Data provided: Begin

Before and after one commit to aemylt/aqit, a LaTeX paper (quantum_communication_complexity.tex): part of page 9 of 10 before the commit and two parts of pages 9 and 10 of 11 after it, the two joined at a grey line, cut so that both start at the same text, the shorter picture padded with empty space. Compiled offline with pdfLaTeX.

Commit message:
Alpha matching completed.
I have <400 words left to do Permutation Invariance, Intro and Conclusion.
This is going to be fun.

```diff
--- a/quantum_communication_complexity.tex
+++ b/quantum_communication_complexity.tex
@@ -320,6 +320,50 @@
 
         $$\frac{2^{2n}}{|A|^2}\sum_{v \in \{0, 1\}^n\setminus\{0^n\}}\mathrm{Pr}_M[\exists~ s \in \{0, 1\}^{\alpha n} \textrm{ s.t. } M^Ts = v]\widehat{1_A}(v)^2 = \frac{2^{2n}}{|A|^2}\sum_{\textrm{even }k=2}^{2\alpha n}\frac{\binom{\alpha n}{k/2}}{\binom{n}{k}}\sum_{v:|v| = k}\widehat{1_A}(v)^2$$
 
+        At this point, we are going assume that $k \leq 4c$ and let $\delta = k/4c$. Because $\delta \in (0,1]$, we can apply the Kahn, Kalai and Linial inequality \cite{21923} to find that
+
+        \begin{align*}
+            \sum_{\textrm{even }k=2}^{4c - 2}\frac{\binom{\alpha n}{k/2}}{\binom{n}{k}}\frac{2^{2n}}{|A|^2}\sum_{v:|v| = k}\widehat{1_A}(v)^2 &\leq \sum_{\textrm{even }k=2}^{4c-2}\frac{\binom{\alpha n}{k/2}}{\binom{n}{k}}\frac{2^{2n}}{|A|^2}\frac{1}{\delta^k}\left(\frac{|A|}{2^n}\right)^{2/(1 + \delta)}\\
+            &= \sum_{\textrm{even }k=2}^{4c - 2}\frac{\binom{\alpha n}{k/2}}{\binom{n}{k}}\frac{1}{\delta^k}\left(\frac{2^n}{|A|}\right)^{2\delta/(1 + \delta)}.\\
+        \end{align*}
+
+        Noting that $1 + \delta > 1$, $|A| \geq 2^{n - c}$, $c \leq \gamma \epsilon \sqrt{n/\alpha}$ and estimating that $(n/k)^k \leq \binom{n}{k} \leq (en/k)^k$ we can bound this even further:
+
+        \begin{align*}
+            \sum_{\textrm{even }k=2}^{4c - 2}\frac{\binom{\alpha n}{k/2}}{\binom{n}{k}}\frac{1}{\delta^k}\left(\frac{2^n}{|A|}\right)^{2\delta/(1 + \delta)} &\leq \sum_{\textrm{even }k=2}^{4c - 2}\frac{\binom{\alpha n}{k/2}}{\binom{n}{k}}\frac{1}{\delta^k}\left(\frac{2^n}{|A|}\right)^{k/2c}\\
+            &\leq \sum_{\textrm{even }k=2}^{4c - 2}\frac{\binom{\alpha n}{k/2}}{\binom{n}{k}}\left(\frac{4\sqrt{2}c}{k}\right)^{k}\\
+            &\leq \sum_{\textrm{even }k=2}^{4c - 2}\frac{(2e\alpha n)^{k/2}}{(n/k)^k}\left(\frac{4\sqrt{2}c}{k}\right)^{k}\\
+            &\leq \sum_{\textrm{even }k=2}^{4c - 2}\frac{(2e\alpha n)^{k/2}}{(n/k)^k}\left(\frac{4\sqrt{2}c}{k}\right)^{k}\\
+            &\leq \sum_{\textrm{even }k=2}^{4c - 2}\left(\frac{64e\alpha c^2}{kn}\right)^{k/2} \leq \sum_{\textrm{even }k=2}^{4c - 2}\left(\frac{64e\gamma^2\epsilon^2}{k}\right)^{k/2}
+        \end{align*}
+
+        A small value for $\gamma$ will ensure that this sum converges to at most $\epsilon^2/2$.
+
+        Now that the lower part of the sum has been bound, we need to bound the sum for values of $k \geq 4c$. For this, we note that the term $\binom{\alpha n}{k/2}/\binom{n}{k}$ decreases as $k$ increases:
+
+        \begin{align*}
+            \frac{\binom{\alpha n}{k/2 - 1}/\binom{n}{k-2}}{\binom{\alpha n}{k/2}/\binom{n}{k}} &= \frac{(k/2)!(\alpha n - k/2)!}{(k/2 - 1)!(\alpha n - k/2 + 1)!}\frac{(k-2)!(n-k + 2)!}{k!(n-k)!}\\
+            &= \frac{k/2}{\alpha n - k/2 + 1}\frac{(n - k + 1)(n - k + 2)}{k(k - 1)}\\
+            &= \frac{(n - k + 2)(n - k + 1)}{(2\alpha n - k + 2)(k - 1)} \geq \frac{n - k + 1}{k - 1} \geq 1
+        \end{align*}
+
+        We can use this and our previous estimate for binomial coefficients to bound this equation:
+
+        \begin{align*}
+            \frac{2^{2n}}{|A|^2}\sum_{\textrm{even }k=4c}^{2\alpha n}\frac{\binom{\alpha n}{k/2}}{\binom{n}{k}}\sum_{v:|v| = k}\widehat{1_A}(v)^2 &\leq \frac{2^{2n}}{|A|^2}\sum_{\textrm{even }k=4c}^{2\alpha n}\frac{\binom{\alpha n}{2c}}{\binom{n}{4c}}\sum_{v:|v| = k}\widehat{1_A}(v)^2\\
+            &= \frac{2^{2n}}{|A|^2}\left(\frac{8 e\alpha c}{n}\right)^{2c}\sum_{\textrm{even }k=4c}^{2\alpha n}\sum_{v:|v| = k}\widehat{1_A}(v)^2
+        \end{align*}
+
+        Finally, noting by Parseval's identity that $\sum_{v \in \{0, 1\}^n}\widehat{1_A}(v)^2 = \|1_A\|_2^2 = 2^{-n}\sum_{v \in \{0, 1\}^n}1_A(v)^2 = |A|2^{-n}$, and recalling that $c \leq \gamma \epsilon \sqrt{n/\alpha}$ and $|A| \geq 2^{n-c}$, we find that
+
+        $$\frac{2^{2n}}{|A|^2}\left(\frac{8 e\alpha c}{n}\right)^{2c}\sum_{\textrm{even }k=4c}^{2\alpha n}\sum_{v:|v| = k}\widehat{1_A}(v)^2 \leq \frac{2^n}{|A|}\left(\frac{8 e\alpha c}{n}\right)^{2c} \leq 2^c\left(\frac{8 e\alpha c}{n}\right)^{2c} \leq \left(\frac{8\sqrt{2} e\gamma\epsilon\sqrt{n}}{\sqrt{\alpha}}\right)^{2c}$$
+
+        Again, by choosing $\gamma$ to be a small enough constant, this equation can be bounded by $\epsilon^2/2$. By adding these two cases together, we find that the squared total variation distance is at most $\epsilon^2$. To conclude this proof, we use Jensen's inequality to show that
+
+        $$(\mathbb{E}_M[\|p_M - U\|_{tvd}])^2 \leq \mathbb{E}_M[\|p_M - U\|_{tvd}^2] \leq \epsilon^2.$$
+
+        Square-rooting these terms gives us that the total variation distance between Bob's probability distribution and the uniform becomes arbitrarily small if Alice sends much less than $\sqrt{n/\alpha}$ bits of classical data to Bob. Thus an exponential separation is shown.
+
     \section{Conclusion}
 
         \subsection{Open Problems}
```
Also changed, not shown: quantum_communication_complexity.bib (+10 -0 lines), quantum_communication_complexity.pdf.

Data provided: End

— Exercise requirements —
What is the number of lines in the material above that include the string "distance"? Give only that number.

— Answer to this problem —
2